Pros: Fan subs/best subs; Free with ads; Only one membership level gets you everything.
Cons: Frequent repetitive ads; Need a membership for latest episodes of their exclusive shows and for use on mobile devices.

ondemand-koreaOn Demand Korea

On Demand Korea is a newer website I learned about recently. Because it’s so recent it reminds me of Hulu in my early drama watching days: decent-but-not-huge selection, with few ads. There’s an average of three ad breaks per episode, with the occasional option to skip the ad after a few seconds (like on YouTube). Of course this may quickly change, just like it did for the bigger sites.

On Demand Korea also includes the widest range of content from Korea; in addition to dramas, variety shows, and movies (which Viki and DramaFever also have), you can watch sports, news, documentaries, and the like, making it a more attractive option for any expats or those interested in learning more about Korean culture in general. With subtitles in English and Chinese, and a bigger, better selection of dramas than Netflix, On Demand Korea is a great option for newcomers and seasoned kdrama fans alike.

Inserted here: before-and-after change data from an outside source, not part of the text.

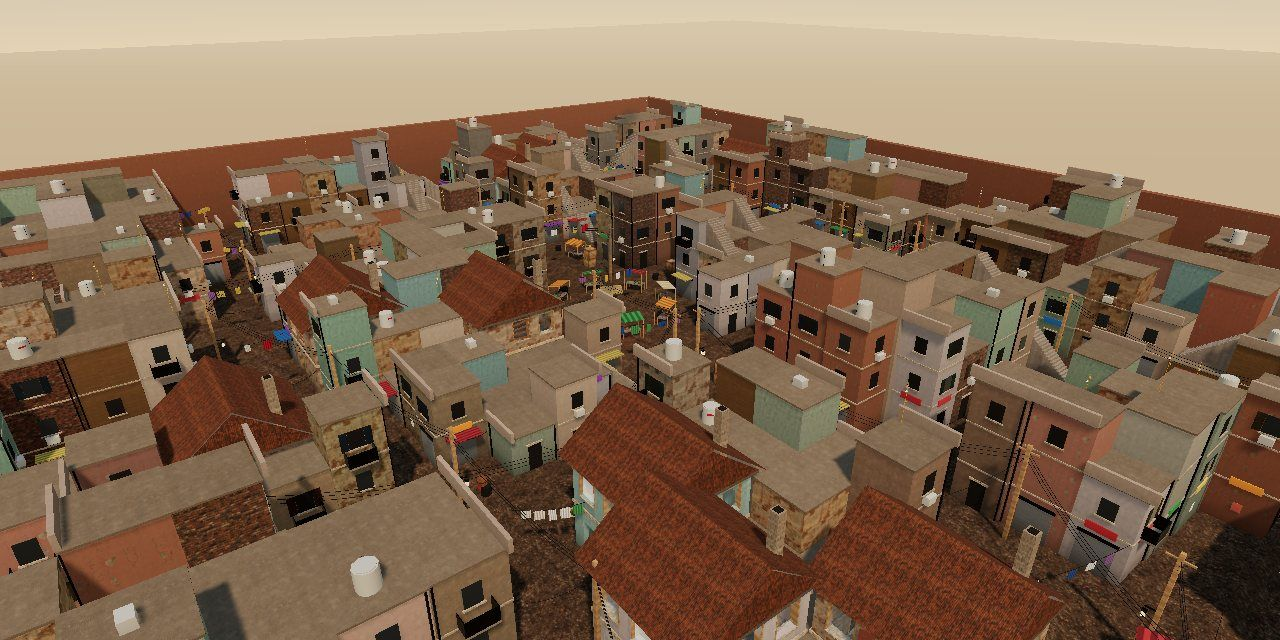
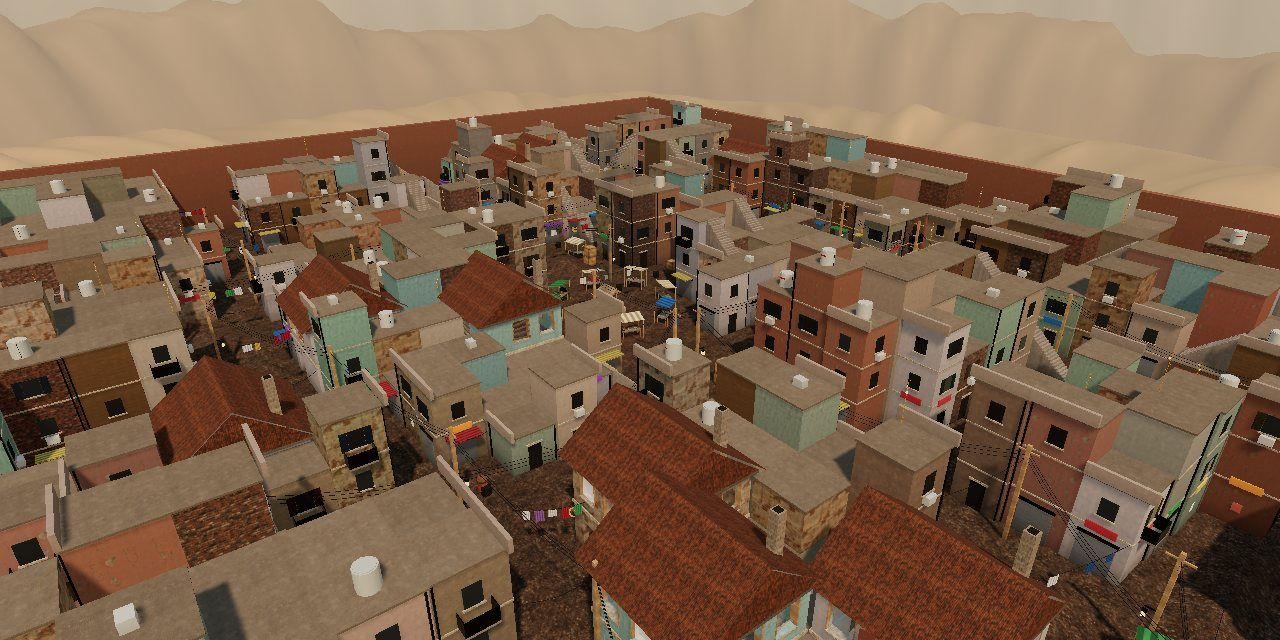
Beautiful layered backdrops, slope-limited hills, fall damage happy medium
- New panoramic backdrops: ground floor + foothills in the map's own colours,
  mid ranges (mesas on desert maps), far peaks with snow on Millbrook, all
  sun-shaded and fading into each map's haze; follows the map's edge
- Terrain slope limiter (~28 deg max) + crease softening; Bazaar gets more
  rise in its open spaces
- Fall damage: 4 m ~12, 7 m ~70, 10 m ~125, rooftop falls (11 m+) lethal
- Map postcards re-shot

Claude-Session: https://claude.ai/code/session_016tiaBKXEoAVGUpszsHYEEG

diff --git a/fps/game.js b/fps/game.js
@@ -1028,6 +1028,7 @@ function buildScenery(L, th, group) {
 const windU = { value: 0 };
 // ground, water, glows, fireflies, clouds
 function buildEnvironment(L, th, group, anim) {
+  buildBackdrop(L, th, group);
   const [x0, z0, x1, z1] = L.bounds;
   // detailed play-area ground with vertex-colour variation + soft darkening near walls
   const W = x1 - x0 + 8, D = z1 - z0 + 8, seg = TERR ? Math.min(220, Math.ceil(Math.max(x1 - x0, z1 - z0) / 0.8)) : L.big ? 128 : 64, gg = new THREE.PlaneGeometry(W, D, seg, seg); gg.rotateX(-Math.PI / 2); gg.translate((x0 + x1) / 2, 0, (z0 + z1) / 2);
@@ -1043,7 +1044,7 @@ function buildEnvironment(L, th, group, anim) {
   if (gm.map) { gm.map.anisotropy = Math.min(4, maxAniso); }
   const ground = new THREE.Mesh(gg, gm); ground.receiveShadow = true; group.add(ground);
   const far = new THREE.Mesh(new THREE.PlaneGeometry(900, 900).rotateX(-Math.PI / 2), MAT({ color: th.farGround || 0x4a5a3a }));
-  far.position.y = -0.05; group.add(far);
+  far.position.y = -0.05; if (!L.backdrop) group.add(far); // the layered backdrop brings its own floor
   // water
   if (L.water.length) {
     const wt = getTex('water').clone(); wt.needsUpdate = true; wt.wrapS = wt.wrapT = THREE.RepeatWrapping;
@@ -1106,9 +1107,44 @@ function updateEnvironment(dt) {
     else p.setXYZ(i, s[0] + Math.sin(t * s[4] + s[3]) * 1.2, s[1] + Math.sin(t * 1.3 * s[4] + s[3] * 2) * 0.4, s[2] + Math.cos(t * 0.8 * s[4] + s[3]) * 1.2); });
     p.needsUpdate = true; A.flies.geo.attributes.position.needsUpdate = true; }
 }
-function mountains(L, colors, snow) {
-  for (let i = 0; i < 26; i++) { const a = i / 26 * 6.28 + rand(-0.1, 0.1), r = rand(190, 260), h = rand(35, 85);
-    L.props.push({ k: 'mountain', x: Math.cos(a) * r, y: -2, z: Math.sin(a) * r, s: 1, ry: 0, r: rand(45, 80), h, c: pick(colors), snow: snow && h > 60 }); }
+function mountains(L, colors, snow) { L.backdrop = L.backdrop || (snow ? 'alpine' : 'desert'); } // replaced by layered ridgelines (buildBackdrop)
+// layered panoramic backdrop: near foothills in the map's own ground colour, mid ranges, far peaks dissolving into the sky haze
+const BACKDROPS = {
+  desert: [{ d0: 0, d1: 340, h: [0, 0], c: [0xb08a5a, 0xbf9a68], hz: 0.1, f: 1, floor: true }, { d0: 0, d1: 100, h: [3, 12], c: [0xb48d5c, 0xcca674], hz: 0.04, f: 7, near: true }, { d0: 80, d1: 200, h: [22, 56], c: [0x9a6c44, 0xb8885a], hz: 0.16, f: 5, mesa: 0.72 }, { d0: 220, d1: 320, h: [55, 110], c: [0x957a68, 0xb59e88], hz: 0.36, f: 4 }],
+  dusty: [{ d0: 0, d1: 340, h: [0, 0], c: [0xa88a64, 0xb89a74], hz: 0.1, f: 1, floor: true }, { d0: 0, d1: 100, h: [3, 11], c: [0xae9068, 0xc4a47e], hz: 0.08, f: 8, near: true }, { d0: 80, d1: 210, h: [18, 46], c: [0x96765a, 0xb09272], hz: 0.26, f: 6, mesa: 0.8 }, { d0: 230, d1: 320, h: [45, 95], c: [0x948472, 0xb0a08e], hz: 0.46, f: 4 }],
+  alpine: [{ d0: 0, d1: 340, h: [0, 0], c: [0x40602c, 0x50703a], hz: 0.1, f: 1, floor: true }, { d0: 0, d1: 110, h: [5, 18], c: [0x3a5a28, 0x587a3a], hz: 0.1, f: 8, near: true, forest: true }, { d0: 90, d1: 210, h: [28, 62], c: [0x46623e, 0x647c58], hz: 0.2, f: 6 }, { d0: 230, d1: 330, h: [80, 150], c: [0x546c8a, 0x7a90ae], hz: 0.3, f: 5, snow: 0.64 }],
+  urban: [{ d0: 0, d1: 340, h: [0, 0], c: [0x5c5e5a, 0x6a6c66], hz: 0.1, f: 1, floor: true }, { d0: 110, d1: 230, h: [16, 40], c: [0x62665c, 0x7a7e72], hz: 0.32, f: 6 }, { d0: 240, d1: 330, h: [40, 85], c: [0x6e7076, 0x8c8e94], hz: 0.5, f: 4 }],
+  coast: [{ d0: 0, d1: 340, h: [0, 0], c: [0x3e4a54, 0x4a5660], hz: 0.1, f: 1, floor: true }, { d0: 190, d1: 290, h: [20, 60], c: [0x56504e, 0x726860], hz: 0.4, f: 5 }, { d0: 270, d1: 335, h: [50, 110], c: [0x66646e, 0x86808a], hz: 0.56, f: 3 }],
+};
+function buildBackdrop(L, th, group) {
+  const preset = typeof L.backdrop === 'string' ? BACKDROPS[L.backdrop] : L.backdrop; if (!preset) return;
+  const [x0, z0, x1, z1] = L.bounds, cx = (x0 + x1) / 2, cz = (z0 + z1) / 2, hw = (x1 - x0) / 2 + 1, hd = (z1 - z0) / 2 + 1, haze = new THREE.Color(th.fog), R0 = seeded(hashStr(L.backdropSeed || String(hw * 7 + hd)));
+  const edge = a => Math.min(hw / Math.max(1e-3, Math.abs(Math.cos(a))), hd / Math.max(1e-3, Math.abs(Math.sin(a)))); // distance to the map's rectangular edge
+  const sun = new V3(...th.sunDir).normalize();
+  preset.forEach((Ly, li) => {
+    const sa = 360, sr = Ly.near ? 12 : 8, ph = [...Array(6)].map(() => R0() * 6.28), am = [1, 0.55, 0.3, 0.18, 0.1, 0.06];
+    const prof = a => { let n = 0, t = 0; for (let k = 0; k < 6; k++) { n += am[k] * Math.sin(a * Math.round(Ly.f * (k + 1) * (1 + k * 0.37)) + ph[k]); t += am[k]; } /* whole-number frequencies: no seam where the ring wraps */ n = 0.5 + 0.5 * n / t; return Math.pow(n, 1.6); };
+    const pos = [], base = [], hzv = [], idx = [], lo = new THREE.Color(Ly.c[0]), hi = new THREE.Color(Ly.c[1]), snow = new THREE.Color(0xf2f5fa);
+    for (let ia = 0; ia <= sa; ia++) { const a = ia / sa * Math.PI * 2, H = lerp(Ly.h[0], Ly.h[1], prof(a)), e0 = edge(a), dirx = Math.cos(a), dirz = Math.sin(a);
+      for (let ir = 0; ir <= sr; ir++) { const t = ir / sr, r = e0 + lerp(Ly.near ? -1 : Ly.d0, Ly.d1, t) + (Ly.near ? 0 : Math.sin(a * 23 + li) * 2);
+        let y = H * Math.pow(Math.sin(Math.PI * Math.min(1, t * 1.12)), 0.85) * (0.92 + 0.08 * Math.sin(a * 61 + t * 9 + li * 3));
+        if (Ly.mesa) y = Math.min(y, H * Ly.mesa) / Ly.mesa * (Ly.mesa + (1 - Ly.mesa) * 0.25); // flat-topped mesas
+        if (Ly.near) y = y * smooth(0.05, 0.4, t) + 0.3; // rises from the map's own ground right at the boundary
+        if (Ly.floor) y = 1.96; // ends up just under ground level
+        pos.push(cx + dirx * r, y - (Ly.near ? 0 : 2), cz + dirz * r);
+        const k = clamp(y / Ly.h[1], 0, 1), c = lo.clone().lerp(hi, k * 0.85 + 0.15 * Math.sin(a * 37 + ir) ** 2);
+        if (Ly.forest) c.multiplyScalar(0.84 + 0.22 * (0.5 + 0.5 * Math.sin(a * 140 + ir * 1.7)));
+        if (Ly.snow && y > Ly.h[1] * Ly.snow) c.lerp(snow, smooth(Ly.h[1] * Ly.snow, Ly.h[1] * (Ly.snow + 0.1), y));
+        if (Ly.mesa || L.backdrop === 'desert' || L.backdrop === 'dusty') c.multiplyScalar(0.93 + 0.07 * Math.sin(y * 0.9 + a * 3)); // rock strata
+        base.push(c); hzv.push(Ly.floor ? lerp(Ly.hz, 0.5, Math.pow(t, 1.3)) : clamp(Ly.hz + t * 0.1, 0, 0.92)); } }
+    for (let ia = 0; ia < sa; ia++) for (let ir = 0; ir < sr; ir++) { const a = ia * (sr + 1) + ir, b = a + sr + 1; idx.push(a, b, a + 1, a + 1, b, b + 1); } // counter-clockwise from above: faces up/inward
+    const g = new THREE.BufferGeometry(); g.setAttribute('position', new THREE.Float32BufferAttribute(pos, 3)); g.setIndex(idx); g.computeVertexNormals();
+    const N = g.attributes.normal, col = new Float32Array(base.length * 3), nv = new V3();
+    for (let i = 0; i < base.length; i++) { nv.fromBufferAttribute(N, i); const sh = 0.56 + 0.62 * Math.max(0, nv.dot(sun)) + 0.1 * nv.y; // soft baked sun: no black backlit faces
+      const c = base[i].clone().multiplyScalar(sh).lerp(haze, hzv[i]); col[i * 3] = c.r; col[i * 3 + 1] = c.g; col[i * 3 + 2] = c.b; }
+    g.setAttribute('color', new THREE.BufferAttribute(col, 3));
+    const m = new THREE.Mesh(g, new THREE.MeshBasicMaterial({ vertexColors: true, fog: false, toneMapped: false })); m.userData.noAO = true; m.frustumCulled = false; group.add(m); // colours are authored as final (ACES would wash them out)
+  });
 }
 
 // ---------------------------------------------------------------- MAP 1: BOGWATER SWAMP
@@ -1392,6 +1428,7 @@ function cityBlock(L, x0, z0, x1, z1, R) {
   if (alleyX && alleyZ) { crates(L, mx, mz + 0.6); L.prop('keg', mx + 0.8, 0, mz - 0.8); }
 }
 function buildCrossroads(L) {
+  L.backdrop = 'urban';
   L.hills = 2.6; L.hillScale = 28; L.hillRamp = 9;
   const R = seeded(1337);
   L.bounds = [-96, -80, 96, 80]; L.ground = 'asphalt'; L.groundScale = 6; L.groundTint = 0xd8d6d0; L.grass = 0; L.big = true; L.padStyle = 'rune'; L.smoke = L.smoke || []; L.noLamps = true;
@@ -1483,6 +1520,7 @@ function warehouse(L, x0, z0, w, d, o = {}) { // big shed: corrugated walls, rol
 }
 // ---------------------------------------------------------------- MAP: FREIGHT YARD (CoD-style container port, medium)
 function buildFreight(L) {
+  L.backdrop = 'coast';
   L.postcard = { sx: -1, sz: 1, hk: 0.14, dk: 0.85 };
   L.hills = 2.1; L.hillScale = 26; L.hillRamp = 9;
   const R = seeded(77);
@@ -1601,7 +1639,8 @@ function facade(L, R, x0, z0, x1, z1, h, side) {
   if (R() < 0.5) { const c = R() < 0.5 ? a0 + 0.15 : a1 - 0.15; B(c - 0.05, c + 0.05, 0, h, 0, 0.1, 'metal'); } // drainpipe
 }
 function buildBazaar(L) {
-  L.hills = 2.7; L.hillScale = 24; L.hillFlat = 1.0; L.hillRamp = 7.5;
+  L.backdrop = 'dusty';
+  L.hills = 4.6; L.hillScale = 22; L.hillFlat = 0.9; L.hillRamp = 6;
   const R = seeded(9001);
   L.bounds = [-70, -54, 70, 54]; L.ground = 'dirtroad'; L.groundScale = 4; L.groundTint = 0xf0e6d8; L.grass = 0; L.big = true; L.noLamps = true; L.smoke = [];
   L.box(-74, -1, -58, 74, 0, 58, 'floor').noRender = true;
@@ -1869,6 +1908,12 @@ function buildTerrain(L, name) {
     const f = vn(x / sc, z / sc) * 0.62 + vn(x / (sc * 0.45) + 17, z / (sc * 0.45) + 9) * 0.28 + vn(x / (sc * 0.18) + 41, z / (sc * 0.18) + 3) * 0.1;
     const edge = smooth(0, 4, Math.min(x - x0, x1 - x, z - z0, z1 - z)), v = amp * Math.pow(f, 1.5) * 1.6 * smooth(fl, rp, d[k]) * edge * (L.hillMask ? L.hillMask(x, z) : 1);
     h[k] = v; if (v > mx) mx = v; }
+  { const st = Math.tan((L.hillMaxSlope || 28) * Math.PI / 180) * cs, sd = st * Math.SQRT2; // slope limiter: nothing steeper than ~28 deg (walkable, readable hills)
+    for (let it = 0; it < 3; it++) {
+      for (let j = 0; j < nz; j++) for (let i = 0; i < nx; i++) { const k = j * nx + i; let v = h[k]; if (i > 0) v = Math.min(v, h[k - 1] + st); if (j > 0) { v = Math.min(v, h[k - nx] + st); if (i > 0) v = Math.min(v, h[k - nx - 1] + sd); if (i < nx - 1) v = Math.min(v, h[k - nx + 1] + sd); } h[k] = v; }
+      for (let j = nz - 1; j >= 0; j--) for (let i = nx - 1; i >= 0; i--) { const k = j * nx + i; let v = h[k]; if (i < nx - 1) v = Math.min(v, h[k + 1] + st); if (j < nz - 1) { v = Math.min(v, h[k + nx] + st); if (i < nx - 1) v = Math.min(v, h[k + nx + 1] + sd); if (i > 0) v = Math.min(v, h[k + nx - 1] + sd); } h[k] = v; } }
+    const g = h.slice(); for (let j = 1; j < nz - 1; j++) for (let i = 1; i < nx - 1; i++) { const k = j * nx + i; if (h[k] > 0.01) g[k] = (h[k] * 4 + h[k - 1] + h[k + 1] + h[k - nx] + h[k + nx]) / 8; } h.set(g); // soften creases
+    mx = 0; for (let k = 0; k < N; k++) if (h[k] > mx) mx = h[k]; }
   TERR = { x0, z0, cs, nx, nz, h, max: mx, box: { x0: -1e9, y0: -1e9, z0: -1e9, x1: 1e9, y1: 0, z1: 1e9, m: L.ground || 'dirt', terrain: true } };
   // set everything that stands on the ground onto the slope
   const lift = b => { const y = TH((b.x0 + b.x1) / 2, (b.z0 + b.z1) / 2); if (y > 0.01) { b.y0 += y; b.y1 += y; } };
@@ -4224,8 +4269,8 @@ function updatePlayer(dt) {
   }
   const vyBefore = P.vel.y, wasGround = P.onGround;
   moveBody(P, dt);
-  if (!wasGround && P.onGround && vyBefore < -11.5 && !P.mantle && game.time > (P.protT || 0)) { // fall damage (≈3.2 m+; 7 m ≈ a third of your health, ~15 m deadly), loud and obvious
-    const dmg = Math.round(Math.pow(-vyBefore - 11.5, 1.3) * 3.4 * hpMul()); if (dmg > 0) { damagePlayer(dmg, null, null); sfx.play('fallhurt'); game.shake = Math.min(1.2, game.shake + 0.6); showHint('FALL DAMAGE −' + dmg, '#ff6b5a'); noise(P.pos, 14, PLAYER_T); } }
+  if (!wasGround && P.onGround && vyBefore < -11.5 && !P.mantle && game.time > (P.protT || 0)) { // fall damage (≈3.2 m+; 7 m ≈ half your health, ~11 m+ (a Bazaar rooftop) deadly), loud and obvious
+    const dmg = Math.round(Math.pow(-vyBefore - 11.5, 1.3) * 4.9 * hpMul()); if (dmg > 0) { damagePlayer(dmg, null, null); sfx.play('fallhurt'); game.shake = Math.min(1.2, game.shake + 0.6); showHint('FALL DAMAGE −' + dmg, '#ff6b5a'); noise(P.pos, 14, PLAYER_T); } }
   if (!wasGround && P.onGround && vyBefore < -5) { P.landKick = Math.min(-vyBefore * 0.008, 0.12); sfx.play('land', { vol: clamp(-vyBefore / 14, 0.3, 1) }); sfx.step(surfaceAt(P.pos.x, P.pos.y, P.pos.z), { vol: clamp(-vyBefore / 12, 0.3, 1), gait: 'sprint', near: true }); if (-vyBefore > 6) noise(P.pos, 12, PLAYER_T); }
   if (P.pos.y < -15) { const s = world.L.spawn; P.pos.set(s.x, s.y + 0.1, s.z); P.vel.set(0, 0, 0); }
   // footsteps

diff --git a/fps/index.html b/fps/index.html
@@ -490,7 +490,7 @@ img.thumb.tall{height:110px;object-fit:cover}
 
 <script src="three.min.js"></script>
 <script src="peerjs.min.js?v=1.5.4"></script>
-<script src="game.js?v=202611210500"></script>
+<script src="game.js?v=202611210900"></script>
 <script type="module" src="lib/assets.js?v=202611182330"></script>
 <script type="module" src="lib/post.js?v=202611182330"></script>
 </body>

Pros: Fewer less annoying ads; Can watch on mobile devices without a membership.
Cons: Most expensive membership of the three big drama sites ($7/month, only DramaFever’s top membership level is more expensive); Smaller collection than the two bigger sites.

Miscellaneous

If you have a favorite media device, try searching its app list – in addition to the sites listed above, you might find other options. For example, my Fire TV has two apps, KORTV and MBC On Demand, that provide some kdramas directly from the original Korean broadcasters (MBC, in fact, is one of the major Korean broadcasting stations). They have ads, but frankly I prefer the MBC On Demand format to DramaFever’s Fire TV app; it’s much easier to fast forward and rewind. So search your app stores, because you never know what you might find.

 

What’s your favorite kdrama streaming site? Are there any that I missed? Let us know in the comments below.